You can detect if the use of a symbol will increased the total number of interned symbols in the pool using .Q.w:

$ rlwrap q
KDB+ 2.7 2011.02.16 Copyright (C) 1993-2011 Kx Systems
q).Q.w[]
used| 108432
heap| 67108864
peak| 67108864
wmax| 0
mmap| 0
syms| 537
symw| 15616
q)`1              // force kdb to internalize a new symbol
`1
q).Q.w[]
used| 108432
heap| 67108864
peak| 67108864
wmax| 0
mmap| 0
syms| 538         // increased by 1
symw| 15634       // increase of +18 bytes
q)`12             // force kdb to internalize another
`12
q).Q.w[]
used| 108432
heap| 67108864
peak| 67108864
wmax| 0
mmap| 0
syms| 539         // increase by 1
symw| 15653       // increase of 19 bytes
q)`123
`123
q).Q.w[]
used| 108432
heap| 67108864
peak| 67108864
wmax| 0
mmap| 0
syms| 540         // increase by 1
symw| 15673       // increase of 20 bytes
q)

See this solution to compacting a bloated sym file

It’s a valid query, but q will run out of memory before returning. You’ll have to add some constraints to the query to reduce the size of the result set. Something like
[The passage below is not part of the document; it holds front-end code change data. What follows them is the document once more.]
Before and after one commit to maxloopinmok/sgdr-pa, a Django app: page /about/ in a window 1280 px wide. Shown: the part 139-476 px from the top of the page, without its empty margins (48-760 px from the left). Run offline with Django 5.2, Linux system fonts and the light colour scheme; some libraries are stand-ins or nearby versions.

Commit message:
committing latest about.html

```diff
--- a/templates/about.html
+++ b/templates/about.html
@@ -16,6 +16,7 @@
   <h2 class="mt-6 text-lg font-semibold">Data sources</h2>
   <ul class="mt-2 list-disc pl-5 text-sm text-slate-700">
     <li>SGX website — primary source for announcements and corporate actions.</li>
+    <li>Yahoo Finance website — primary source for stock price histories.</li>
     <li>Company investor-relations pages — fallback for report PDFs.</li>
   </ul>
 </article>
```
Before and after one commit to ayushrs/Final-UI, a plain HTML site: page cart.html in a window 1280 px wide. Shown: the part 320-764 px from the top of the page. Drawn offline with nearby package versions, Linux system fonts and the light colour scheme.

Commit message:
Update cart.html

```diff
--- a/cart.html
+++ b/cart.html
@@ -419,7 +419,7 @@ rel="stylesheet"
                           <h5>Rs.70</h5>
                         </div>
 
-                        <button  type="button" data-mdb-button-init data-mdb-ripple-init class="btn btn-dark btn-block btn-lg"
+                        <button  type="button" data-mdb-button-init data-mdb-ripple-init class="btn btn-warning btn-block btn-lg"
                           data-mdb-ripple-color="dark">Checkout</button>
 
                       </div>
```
select from reallybigtable where date = YYYY.MM.DD

would be a good start.

An example explains it best:

$ rlwrap q
KDB+ 2.7 2011.02.16 Copyright © 1993-2011 Kx Systems
q).Q.w[] used| 108432   / bytes malloced
heap| 67108864 / heap bytes available
peak| 67108864 / heap high-watermark in bytes
wmax| 0        / workspace limit from -w param
mmap| 0        / amount of memory mapped
syms| 537      / number of symbols interned
symw| 15616    / bytes used by 537 symbols
q)

Note how .Q.w is simply a pretty print output of \w and the workspace memory footprint from \w 0

q).Q.w
k){`used`heap`peak`wmax`mmap`syms`symw!(.”\\w”),.”\\w 0″}
q)\w
108304 67108864 67108864 0 0j
q)